Take-Rate Revenue Models

Instacart’s largest revenue segment is its marketplace and delivery business connecting buyers and sellers and facilitating delivery of purchased items. Instacart gets a percentage of every transaction as revenue; i.e., a take rate. Let’s hypothetically say that Instacart’s take rate is 5%. For every $10 purchase on its marketplace, Instacart generates $0.50 in revenue. The take rate can be charged to the buyer, seller, or both.

The take-rate revenue model allows companies to increase their revenue as the value they provide increases. This is good, but this revenue has an overlooked downside. As a former customer of various marketplaces and software companies that used take-rate revenue models, I’ve experienced it firsthand, and I’ve watched other entrepreneurs have a similar experience.
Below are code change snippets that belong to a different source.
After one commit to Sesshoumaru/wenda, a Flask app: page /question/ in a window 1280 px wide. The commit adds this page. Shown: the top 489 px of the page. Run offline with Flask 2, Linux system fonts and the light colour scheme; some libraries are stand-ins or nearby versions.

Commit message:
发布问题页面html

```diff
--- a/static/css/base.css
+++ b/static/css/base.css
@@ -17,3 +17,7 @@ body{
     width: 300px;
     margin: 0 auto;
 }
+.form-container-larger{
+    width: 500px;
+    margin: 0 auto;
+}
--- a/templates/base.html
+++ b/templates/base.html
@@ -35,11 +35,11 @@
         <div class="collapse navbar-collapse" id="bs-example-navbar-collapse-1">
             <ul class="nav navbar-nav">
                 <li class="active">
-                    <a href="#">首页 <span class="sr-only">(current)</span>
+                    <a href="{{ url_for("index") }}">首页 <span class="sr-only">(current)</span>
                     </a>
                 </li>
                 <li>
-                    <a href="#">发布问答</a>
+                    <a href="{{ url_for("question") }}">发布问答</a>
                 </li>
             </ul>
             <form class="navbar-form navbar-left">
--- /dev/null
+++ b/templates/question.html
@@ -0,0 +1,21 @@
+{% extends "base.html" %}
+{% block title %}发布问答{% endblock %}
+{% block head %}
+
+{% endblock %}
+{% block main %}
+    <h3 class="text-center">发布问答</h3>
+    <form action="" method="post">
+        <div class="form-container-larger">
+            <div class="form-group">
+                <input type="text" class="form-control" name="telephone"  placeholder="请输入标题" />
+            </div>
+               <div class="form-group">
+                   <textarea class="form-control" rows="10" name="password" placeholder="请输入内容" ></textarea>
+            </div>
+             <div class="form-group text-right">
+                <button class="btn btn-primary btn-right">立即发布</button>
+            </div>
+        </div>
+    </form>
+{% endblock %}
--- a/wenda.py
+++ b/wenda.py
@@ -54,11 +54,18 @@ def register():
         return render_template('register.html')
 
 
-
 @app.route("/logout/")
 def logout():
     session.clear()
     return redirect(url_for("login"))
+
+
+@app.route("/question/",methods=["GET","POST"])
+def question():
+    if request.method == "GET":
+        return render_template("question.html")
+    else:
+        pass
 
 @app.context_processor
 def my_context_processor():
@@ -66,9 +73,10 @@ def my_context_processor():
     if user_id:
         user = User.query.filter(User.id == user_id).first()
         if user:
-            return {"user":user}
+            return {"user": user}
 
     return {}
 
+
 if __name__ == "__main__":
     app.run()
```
As a customer’s merchandise volume on the marketplace or software platform grows, the take-rate dollars become larger, even if the percentage is flat. The larger the take-rate fees become, the more visible they are to the customer’s internal decision-makers. Five percent of $1,000 is $50 and may be an overlooked expense. But 5% of $1,000,000 is $50,000, which is less likely to be overlooked.

Imagine that a customer reviews its P&L, and someone asks, why are we paying XYZ Company so much money every month? That amount could materially boost our margins or support growth plans. They do some forecasting and start thinking about ways to replace the marketplace or software provider (if possible) or reduce its fees. The customer’s perspective changes. It no longer views XYZ Company as a partner that provides more value than it charges for. Instead, it sees XYZ as a company whose cost exceeds its value. The customer wants the cost it incurs to better align with or be less than the value it feels it’s receiving.
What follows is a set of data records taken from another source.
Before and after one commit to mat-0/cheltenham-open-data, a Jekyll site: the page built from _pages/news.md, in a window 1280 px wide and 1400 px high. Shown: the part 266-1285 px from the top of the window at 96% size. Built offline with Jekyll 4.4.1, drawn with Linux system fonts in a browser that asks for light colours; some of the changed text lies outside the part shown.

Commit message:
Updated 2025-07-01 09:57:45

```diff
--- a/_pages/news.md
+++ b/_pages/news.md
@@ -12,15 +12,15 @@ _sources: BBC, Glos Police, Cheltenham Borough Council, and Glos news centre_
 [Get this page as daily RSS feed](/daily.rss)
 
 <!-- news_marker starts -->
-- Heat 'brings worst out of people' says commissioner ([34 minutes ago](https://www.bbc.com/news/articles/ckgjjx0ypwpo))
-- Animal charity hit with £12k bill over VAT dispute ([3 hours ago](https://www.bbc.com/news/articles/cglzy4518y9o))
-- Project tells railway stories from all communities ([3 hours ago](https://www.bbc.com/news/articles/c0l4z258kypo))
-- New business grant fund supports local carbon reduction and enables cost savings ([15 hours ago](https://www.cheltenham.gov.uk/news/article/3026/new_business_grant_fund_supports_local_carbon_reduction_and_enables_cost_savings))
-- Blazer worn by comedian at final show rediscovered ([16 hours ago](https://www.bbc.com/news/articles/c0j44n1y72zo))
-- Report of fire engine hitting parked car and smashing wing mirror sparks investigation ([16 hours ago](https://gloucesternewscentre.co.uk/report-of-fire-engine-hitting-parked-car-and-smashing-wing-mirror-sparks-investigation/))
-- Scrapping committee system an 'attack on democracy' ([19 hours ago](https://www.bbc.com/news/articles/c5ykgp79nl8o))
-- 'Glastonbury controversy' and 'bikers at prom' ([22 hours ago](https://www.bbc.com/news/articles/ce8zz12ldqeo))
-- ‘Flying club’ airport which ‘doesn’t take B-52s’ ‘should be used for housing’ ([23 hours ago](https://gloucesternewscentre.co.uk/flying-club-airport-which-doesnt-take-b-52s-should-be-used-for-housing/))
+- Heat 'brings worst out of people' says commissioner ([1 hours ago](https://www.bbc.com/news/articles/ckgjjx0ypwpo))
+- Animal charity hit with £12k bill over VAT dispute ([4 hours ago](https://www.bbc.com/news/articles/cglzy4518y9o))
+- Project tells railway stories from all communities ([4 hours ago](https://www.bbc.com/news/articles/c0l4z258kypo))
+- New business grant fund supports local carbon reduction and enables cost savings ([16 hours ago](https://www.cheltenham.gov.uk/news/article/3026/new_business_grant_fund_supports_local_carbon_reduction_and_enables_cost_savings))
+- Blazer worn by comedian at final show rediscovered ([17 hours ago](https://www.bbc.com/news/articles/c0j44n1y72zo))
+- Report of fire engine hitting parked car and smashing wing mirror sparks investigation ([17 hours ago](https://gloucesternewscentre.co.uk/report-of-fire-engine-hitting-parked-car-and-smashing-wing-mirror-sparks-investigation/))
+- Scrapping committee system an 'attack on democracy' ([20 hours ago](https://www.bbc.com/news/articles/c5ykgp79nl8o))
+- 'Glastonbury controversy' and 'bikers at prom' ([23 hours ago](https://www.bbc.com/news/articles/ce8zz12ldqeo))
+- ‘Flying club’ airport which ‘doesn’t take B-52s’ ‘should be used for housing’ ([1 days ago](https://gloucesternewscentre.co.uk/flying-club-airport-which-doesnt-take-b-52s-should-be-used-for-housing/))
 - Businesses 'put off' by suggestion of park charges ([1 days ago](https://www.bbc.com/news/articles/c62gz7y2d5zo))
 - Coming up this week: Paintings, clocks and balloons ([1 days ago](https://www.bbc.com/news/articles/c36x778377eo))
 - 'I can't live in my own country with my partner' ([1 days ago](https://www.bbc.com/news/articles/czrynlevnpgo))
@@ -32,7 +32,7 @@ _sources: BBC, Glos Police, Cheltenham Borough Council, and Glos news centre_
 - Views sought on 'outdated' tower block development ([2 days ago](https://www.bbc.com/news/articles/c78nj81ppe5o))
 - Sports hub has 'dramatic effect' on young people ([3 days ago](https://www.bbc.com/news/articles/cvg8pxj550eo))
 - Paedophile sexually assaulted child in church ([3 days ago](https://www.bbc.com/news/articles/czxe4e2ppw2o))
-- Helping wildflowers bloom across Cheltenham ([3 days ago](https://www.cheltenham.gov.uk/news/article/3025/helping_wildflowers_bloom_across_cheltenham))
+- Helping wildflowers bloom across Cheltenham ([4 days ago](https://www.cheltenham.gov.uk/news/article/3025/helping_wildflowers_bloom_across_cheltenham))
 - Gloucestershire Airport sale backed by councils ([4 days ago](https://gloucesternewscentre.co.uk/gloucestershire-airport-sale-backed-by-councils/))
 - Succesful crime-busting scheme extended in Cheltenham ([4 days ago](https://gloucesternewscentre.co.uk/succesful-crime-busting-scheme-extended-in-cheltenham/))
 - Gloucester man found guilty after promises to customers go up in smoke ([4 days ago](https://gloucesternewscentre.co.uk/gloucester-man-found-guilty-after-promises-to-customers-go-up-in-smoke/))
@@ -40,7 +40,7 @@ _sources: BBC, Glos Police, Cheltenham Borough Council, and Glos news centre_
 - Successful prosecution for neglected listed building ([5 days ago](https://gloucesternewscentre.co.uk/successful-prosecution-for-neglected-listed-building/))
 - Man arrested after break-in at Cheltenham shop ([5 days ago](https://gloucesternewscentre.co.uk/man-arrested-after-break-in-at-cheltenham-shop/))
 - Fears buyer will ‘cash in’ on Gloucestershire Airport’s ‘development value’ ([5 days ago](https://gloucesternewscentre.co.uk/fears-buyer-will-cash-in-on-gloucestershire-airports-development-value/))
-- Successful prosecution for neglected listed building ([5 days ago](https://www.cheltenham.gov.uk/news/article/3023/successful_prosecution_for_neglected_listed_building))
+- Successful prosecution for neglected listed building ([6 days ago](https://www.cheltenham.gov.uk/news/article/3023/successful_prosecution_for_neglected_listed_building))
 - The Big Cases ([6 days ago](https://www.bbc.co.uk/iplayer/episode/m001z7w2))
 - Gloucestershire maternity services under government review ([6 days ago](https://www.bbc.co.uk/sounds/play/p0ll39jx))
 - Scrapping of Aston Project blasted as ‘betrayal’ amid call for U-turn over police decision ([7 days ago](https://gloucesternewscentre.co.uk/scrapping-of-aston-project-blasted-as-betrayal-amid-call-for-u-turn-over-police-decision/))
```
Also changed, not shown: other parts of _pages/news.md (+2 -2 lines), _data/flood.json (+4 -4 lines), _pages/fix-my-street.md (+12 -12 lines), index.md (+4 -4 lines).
When the customer’s perspective changes, the relationship and interactions change. When the dollars at stake are high, the relationship can become adversarial. If your biggest customers are constantly fighting you, it takes a toll on your team and in extreme cases can affect the culture of your company. 

The various lawsuits over the years against Visa and Mastercard by retailers, Block, and other partners over take-rate fees are great examples of what I’m describing.

Take-rate revenue models work, but this dynamic is something founders considering them should be aware of. The good news is that take-rate revenue models can be crafted in various ways that prevent some of this tension with your largest customers.